Revision tracking records
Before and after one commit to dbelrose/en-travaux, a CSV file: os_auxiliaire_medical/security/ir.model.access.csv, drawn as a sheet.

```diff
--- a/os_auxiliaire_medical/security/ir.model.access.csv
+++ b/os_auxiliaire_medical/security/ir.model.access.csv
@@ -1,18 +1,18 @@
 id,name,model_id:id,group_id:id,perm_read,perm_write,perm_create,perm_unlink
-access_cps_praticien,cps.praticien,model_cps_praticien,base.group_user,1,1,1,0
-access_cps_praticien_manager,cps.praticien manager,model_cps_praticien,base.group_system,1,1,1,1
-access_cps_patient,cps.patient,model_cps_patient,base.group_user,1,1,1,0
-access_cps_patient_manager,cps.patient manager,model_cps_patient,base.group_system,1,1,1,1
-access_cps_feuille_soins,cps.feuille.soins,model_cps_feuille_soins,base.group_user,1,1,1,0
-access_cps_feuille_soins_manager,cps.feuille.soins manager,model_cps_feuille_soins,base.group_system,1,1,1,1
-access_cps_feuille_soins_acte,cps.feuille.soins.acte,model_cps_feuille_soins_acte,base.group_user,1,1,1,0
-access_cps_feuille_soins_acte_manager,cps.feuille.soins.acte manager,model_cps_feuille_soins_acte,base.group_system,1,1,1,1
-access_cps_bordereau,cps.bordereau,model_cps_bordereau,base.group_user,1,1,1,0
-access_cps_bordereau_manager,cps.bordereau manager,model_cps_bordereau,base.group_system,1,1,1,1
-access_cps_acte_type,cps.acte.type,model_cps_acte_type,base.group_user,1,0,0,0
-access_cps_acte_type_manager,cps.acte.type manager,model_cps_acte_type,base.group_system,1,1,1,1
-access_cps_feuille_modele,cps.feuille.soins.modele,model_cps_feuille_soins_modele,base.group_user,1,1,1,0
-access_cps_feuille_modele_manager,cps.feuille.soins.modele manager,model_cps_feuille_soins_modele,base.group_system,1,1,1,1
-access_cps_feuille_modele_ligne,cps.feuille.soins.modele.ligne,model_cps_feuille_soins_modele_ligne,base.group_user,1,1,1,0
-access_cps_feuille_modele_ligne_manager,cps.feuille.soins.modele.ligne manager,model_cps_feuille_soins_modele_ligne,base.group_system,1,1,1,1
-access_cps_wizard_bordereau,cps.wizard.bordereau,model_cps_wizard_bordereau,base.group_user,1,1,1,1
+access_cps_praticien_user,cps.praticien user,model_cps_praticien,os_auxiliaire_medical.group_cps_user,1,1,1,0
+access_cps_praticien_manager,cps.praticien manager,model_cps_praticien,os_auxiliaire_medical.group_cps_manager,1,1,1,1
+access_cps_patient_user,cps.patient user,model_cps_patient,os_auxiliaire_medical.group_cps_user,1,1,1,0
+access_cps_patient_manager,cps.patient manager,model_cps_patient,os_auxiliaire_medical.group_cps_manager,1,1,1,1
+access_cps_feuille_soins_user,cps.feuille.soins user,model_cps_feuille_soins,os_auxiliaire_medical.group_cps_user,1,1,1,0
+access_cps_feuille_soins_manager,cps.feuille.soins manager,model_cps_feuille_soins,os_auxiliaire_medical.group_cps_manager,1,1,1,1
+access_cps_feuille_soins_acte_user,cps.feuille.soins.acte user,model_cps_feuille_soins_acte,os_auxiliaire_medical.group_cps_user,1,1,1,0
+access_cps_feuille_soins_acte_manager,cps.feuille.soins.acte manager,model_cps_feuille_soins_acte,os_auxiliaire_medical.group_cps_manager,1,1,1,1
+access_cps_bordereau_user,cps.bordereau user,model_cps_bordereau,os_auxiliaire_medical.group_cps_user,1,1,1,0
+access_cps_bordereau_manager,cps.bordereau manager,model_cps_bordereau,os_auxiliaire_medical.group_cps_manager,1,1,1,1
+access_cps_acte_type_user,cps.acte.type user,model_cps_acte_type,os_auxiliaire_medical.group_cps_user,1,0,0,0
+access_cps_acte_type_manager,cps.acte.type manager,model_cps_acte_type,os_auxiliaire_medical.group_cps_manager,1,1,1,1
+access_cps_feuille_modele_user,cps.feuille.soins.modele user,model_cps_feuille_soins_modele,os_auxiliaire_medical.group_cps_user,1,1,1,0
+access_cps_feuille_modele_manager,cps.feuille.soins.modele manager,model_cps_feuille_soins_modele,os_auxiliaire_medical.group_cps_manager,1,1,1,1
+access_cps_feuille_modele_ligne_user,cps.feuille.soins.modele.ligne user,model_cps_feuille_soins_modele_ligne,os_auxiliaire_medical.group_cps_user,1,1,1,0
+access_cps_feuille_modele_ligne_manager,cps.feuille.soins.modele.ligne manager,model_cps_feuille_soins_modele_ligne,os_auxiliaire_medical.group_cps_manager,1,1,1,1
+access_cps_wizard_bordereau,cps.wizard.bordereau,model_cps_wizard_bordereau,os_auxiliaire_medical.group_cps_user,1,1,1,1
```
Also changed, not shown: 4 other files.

Task brief: Which lines hold the word "wizard"? Copy each of them from the records.

Written answer:
-access_cps_wizard_bordereau,cps.wizard.bordereau,model_cps_wizard_bordereau,base.group_user,1,1,1,1
+access_cps_wizard_bordereau,cps.wizard.bordereau,model_cps_wizard_bordereau,os_auxiliaire_medical.group_cps_user,1,1,1,1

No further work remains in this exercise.